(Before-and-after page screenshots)
◆ ◆ ◆ ◆
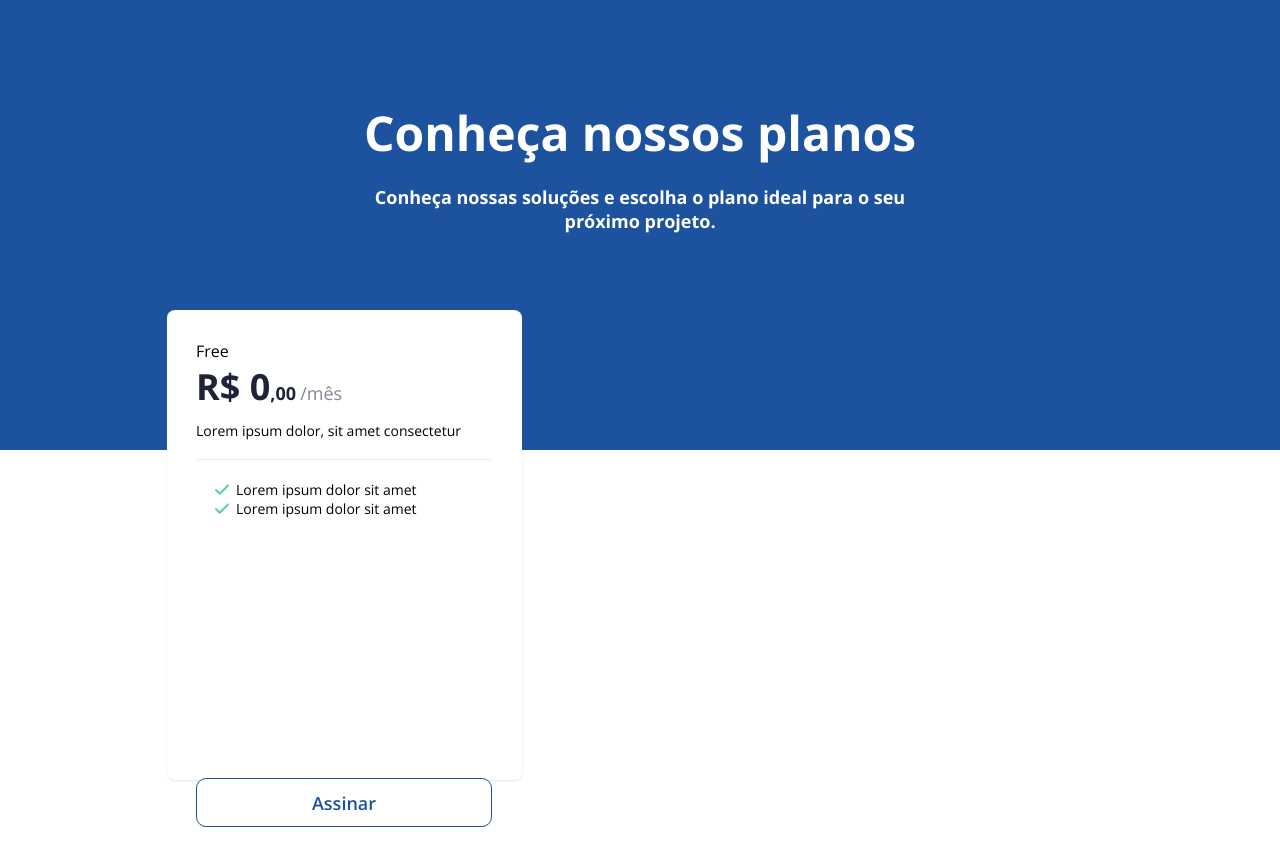
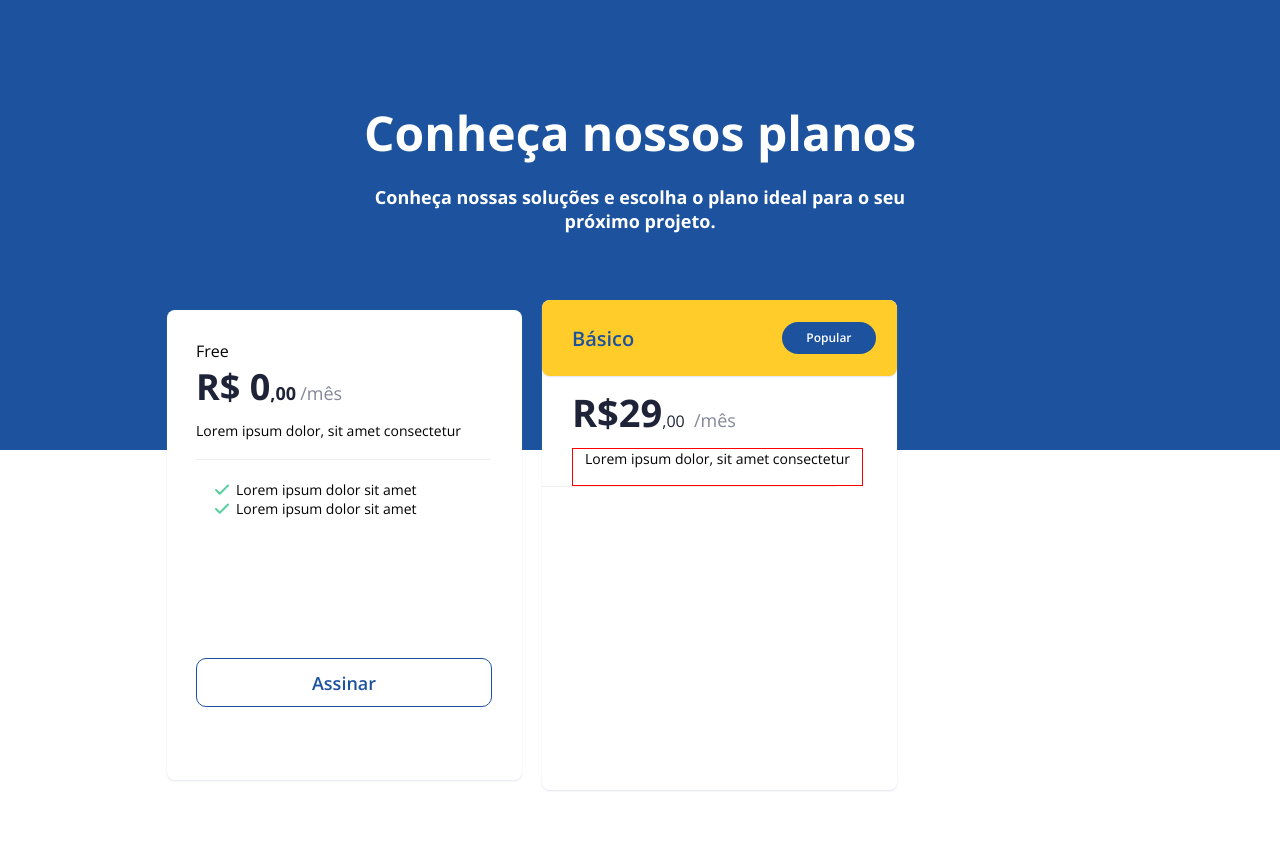
Before and after one commit to He4tzera/Price-Table, a plain HTML site: page index.html in a window 1280 px wide. After the commit the page ends 800 px from the top, so only its background shows below. Drawn offline with nearby package versions, Linux system fonts and the light colour scheme.

Commit message:
second commit

```diff
--- a/index.html
+++ b/index.html
@@ -23,11 +23,11 @@
     <div id="cardFree">
         <p>Free</p>
         <div id="priceCard">
-            <p id="price">R$ 0<span>,00</span></p>
-            <p id="mes">/mês</p>
+            <p class="price">R$ 0<span>,00</span></p>
+            <p class="mes">/mês</p>
         </div>
-        <p id="infos">Lorem ipsum dolor, sit amet consectetur </p>
-        <div id="divisor">
+        <p class="infos">Lorem ipsum dolor, sit amet consectetur </p>
+        <div class="divisor">
         </div>
         <ul id="listFree">
             <li>Lorem ipsum dolor sit amet</li>
@@ -37,11 +37,21 @@
             Assinar
         </button>
     </div>
-    <div id="basico">
-
+    <div id="cardBasic">
+        <div id="retangle16">
+            <p id="basico">Básico</p>
+            <div id="popular">
+                <p>Popular</p>
+            </div>
+        </div>
+        <div id="priceCardBasic">
+            <p class="price basic">R$29<span>,00</span></p>
+            <p class="mes basic">/mês</p>
+        </div>
+        <p class="infos basic">Lorem ipsum dolor, sit amet consectetur </p>
+        <div class="divisor basic"></div>
     </div>
-    <div id="pro">
-
+    <div id="cardPro">
     </div>
 </body>
 </html>
--- a/style.css
+++ b/style.css
@@ -53,6 +53,7 @@ header{
     border-radius: 8px;
     padding-left: 29px;
     padding-top: 30px;
+
 }
 
 #free{
@@ -69,35 +70,35 @@ header{
 
 }
 
-#price{
+.price{
     display: inline;
     font-weight: 700;
     font-size: 36px;
     color: #1E2338;
 }
 
-#price span{
+.price span{
     display: inline;
     font-weight: 700;
     font-size: 18px;
     color: #1E2338;
 }
 
-#mes{
+.mes{
     display: inline;
     font-weight: 400;
     font-size: 18px;
     color: #828799;
 }
 
-#infos{
+.infos{
     width: 291px;
     height: 38px;
     font-size: 14px;
     font-weight: 400;
 }
 
-#divisor{
+.divisor{
     width: 295px;
     height: 1px;
     left: 197px;
@@ -111,7 +112,6 @@ header{
     height: 58px;
     left: 198px;
     top: 523px;
-    margin-bottom: 120px;
     font-size: 14px;
 }
 
@@ -124,7 +124,6 @@ header{
     width: 296px;
     height: 49px;
     margin-top: 120px;
-    padding: 12px, 24px, 12px, 24px;
     margin-bottom: 30px;
     border-radius: 10px;
 
@@ -136,3 +135,94 @@ header{
     color: #1D539E;
 
 }
+
+#cardBasic{
+    position: absolute;
+    width: 355px;
+    height: 490px;
+
+    z-index: 999;
+    left: 542px;
+    top: 300px;
+
+    background: #FFFFFF;
+    box-shadow: 0px 1px 2px rgba(142, 150, 185, 0.25);
+    border-radius: 8px;
+}
+
+#retangle16{
+    display: flex;
+    flex-direction: row;
+    width: 355px;
+    height: 76px;
+    background: #FFCC29;
+    box-shadow: 0px 1px 2px rgba(142, 150, 185, 0.25);
+    border-radius: 8px;
+    align-items: center;
+}
+
+#basico{
+    font-style: normal;
+    font-weight: 600;
+    font-size: 20px;
+    color: #1D539E;
+    margin-left: 30px;
+
+}
+
+#popular{
+    padding: 8px 24px;
+    gap: 10px;
+    background: #1D539E;
+    border-radius: 40px;
+
+    margin-left: 148px;
+    margin-right: 20px;
+}
+
+#popular p{
+    font-weight: 600;
+    font-size: 12px;
+    line-height: 16px;
+    text-align: center;
+    color: #FFFFFF;
+}
+
+#priceCardBasic{
+    width: 176px;
+    height: 52px;
+    margin: 10px 149px 10px 30px;
+}
+
+.price.basic{
+    display: inline;
+    font-style: normal;
+    font-weight: 700;
+    font-size: 38px;
+    color: #1E2338;
+    margin-top: 10px;
+}
+
+.price.basic span{
+    font-style: normal;
+    font-weight: 400;
+    font-size: 16px;
+    color: #1E2338;
+
+}
+.mes.basic{
+    font-style: normal;
+    font-weight: 400;
+    font-size: 18px;
+    color: #828799;
+    margin-left: 5px;
+}
+
+.infos.basic{
+    align-items: center;
+    justify-content: center;
+    text-align: center;
+    margin-left: 30px;
+    margin-top: 10px    ;
+    border: red solid 1px;
+}
```
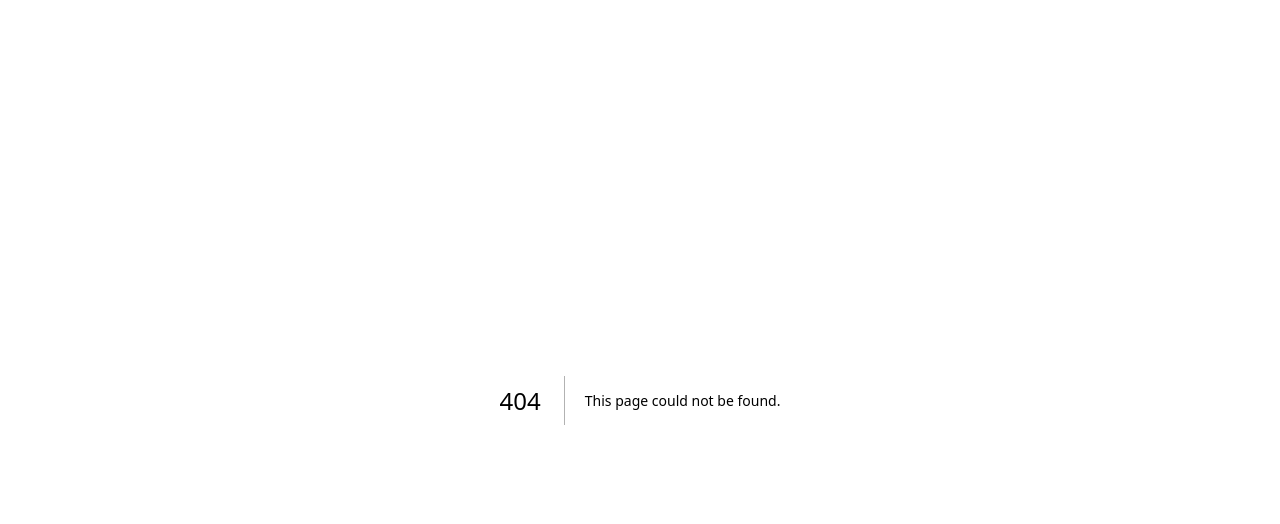
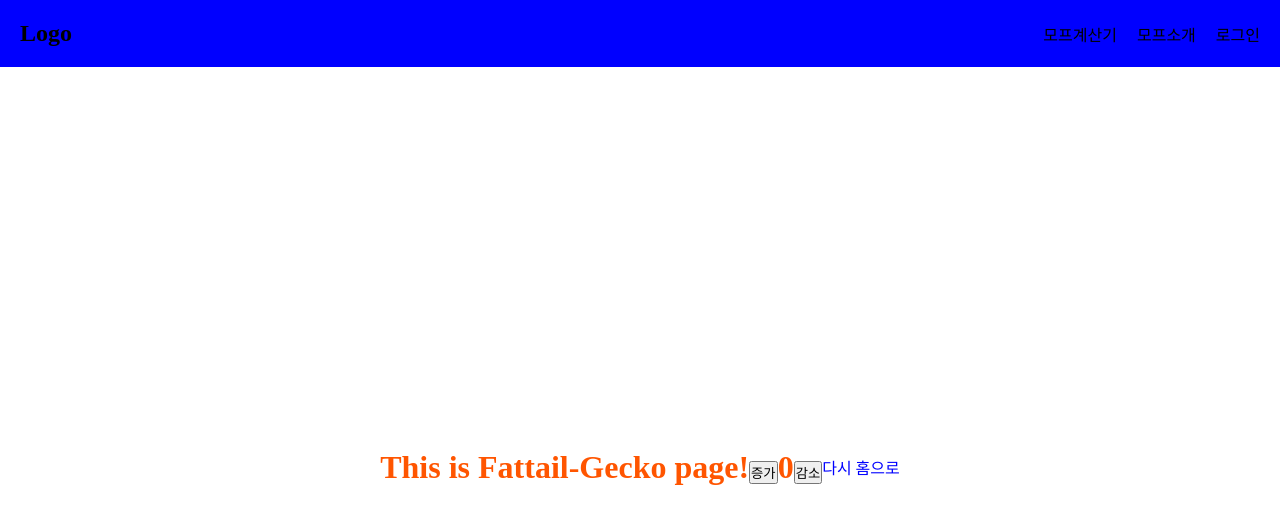
Before and after one commit to hamjongseok/MofMof-FE-1, a Next.js app: page /FattailGecko in a window 1280 px wide. Before the commit this address had no page. Shown: the top 524 px of the page. Built offline with nearby package versions, Linux system fonts and the light colour scheme.

Commit message:
[set] Redux toolkit 기초 환경 세팅

```diff
--- a/package.json
+++ b/package.json
@@ -10,11 +10,13 @@
     "format": "prettier --write ."
   },
   "dependencies": {
+    "@reduxjs/toolkit": "^1.9.5",
     "@types/react-dom": "18.0.11",
     "eslint-config-next": "13.3.0",
     "next": "13.3.0",
     "react": "18.2.0",
     "react-dom": "18.2.0",
+    "react-redux": "^8.0.5",
     "styled-components": "^5.3.9"
   },
   "devDependencies": {
--- a/src/components/Layout/Header.tsx
+++ b/src/components/Layout/Header.tsx
@@ -43,8 +43,6 @@ const Header = () => {
       <NavWrapper>
         <NavItem>모프계산기</NavItem>
         <NavItem>모프소개</NavItem>
-        <NavItem>굿즈</NavItem>
-
         <NavItem>로그인</NavItem>
       </NavWrapper>
     </HeaderWrapper>
--- /dev/null
+++ b/src/pages/FattailGecko.tsx
@@ -0,0 +1,42 @@
+import Header from '@/components/Layout/Header';
+import styled from 'styled-components';
+import {useSelector, useDispatch} from 'react-redux';
+import Link from 'next/link';
+import {RootState} from '@/store/rootReducer';
+import {increment, decrement} from '@/store/slices/counterSlice';
+
+const StyledDiv = styled.div`
+  background-color: #fff;
+  height: 100vh;
+  width: 100vw;
+  display: flex;
+  justify-content: center;
+  align-items: center;
+`;
+
+const StyledLink = styled.a`
+  color: blue;
+`;
+
+export default function FattailGecko() {
+  const count = useSelector((state: RootState) => state.counter);
+  const dispatch = useDispatch();
+
+  return (
+    <>
+      <Header />
+      <StyledDiv>
+        <h1 style={{color: '#FF5500'}}>
+          This is Fattail-Gecko page!
+          <button onClick={() => dispatch(increment(2))}>증가</button>
+          {count}
+          <button onClick={() => dispatch(decrement(5))}>감소</button>
+        </h1>
+
+        <Link href={'/'} legacyBehavior>
+          <StyledLink>다시 홈으로</StyledLink>
+        </Link>
+      </StyledDiv>
+    </>
+  );
+}
--- a/src/pages/_app.tsx
+++ b/src/pages/_app.tsx
@@ -1,6 +1,12 @@
+import {Provider} from 'react-redux';
 import '@/styles/globals.css';
 import type {AppProps} from 'next/app';
+import store from '@/store/store';
 
 export default function App({Component, pageProps}: AppProps) {
-  return <Component {...pageProps} />;
+  return (
+    <Provider store={store}>
+      <Component {...pageProps} />
+    </Provider>
+  );
 }
--- /dev/null
+++ b/src/store/rootReducer.ts
@@ -0,0 +1,9 @@
+import counterReducer from './slices/counterSlice';
+import {combineReducers} from '@reduxjs/toolkit';
+
+const rootReducer = combineReducers({
+  counter: counterReducer,
+});
+
+export type RootState = ReturnType<typeof rootReducer>;
+export default rootReducer;
--- /dev/null
+++ b/src/store/slices/counterSlice.ts
@@ -0,0 +1,18 @@
+import {createSlice} from '@reduxjs/toolkit';
+
+const counterSlice = createSlice({
+  name: 'counter',
+  initialState: 0,
+  reducers: {
+    increment: (state, action) => state + action.payload,
+    decrement: (state, action) => {
+      if (state > 0) {
+        return state - action.payload;
+      }
+      return state;
+    },
+  },
+});
+
+export const {increment, decrement} = counterSlice.actions;
+export default counterSlice.reducer;
--- /dev/null
+++ b/src/store/store.ts
@@ -0,0 +1,10 @@
+import {configureStore} from '@reduxjs/toolkit';
+import rootReducer from './rootReducer';
+
+export type RootState = ReturnType<typeof rootReducer>;
+
+const store = configureStore({
+  reducer: rootReducer,
+});
+
+export default store;
```
Also changed, not shown: src/pages/index.tsx (+11 -3 lines), 1 other file (tests, documents, lock files or other folders).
◆ ◆ ◆ ◆
| Aim of the exercise |
Report all lines of the data that include the word "basico".

| Result |
-    <div id="basico">
+            <p id="basico">Básico</p>
+#basico{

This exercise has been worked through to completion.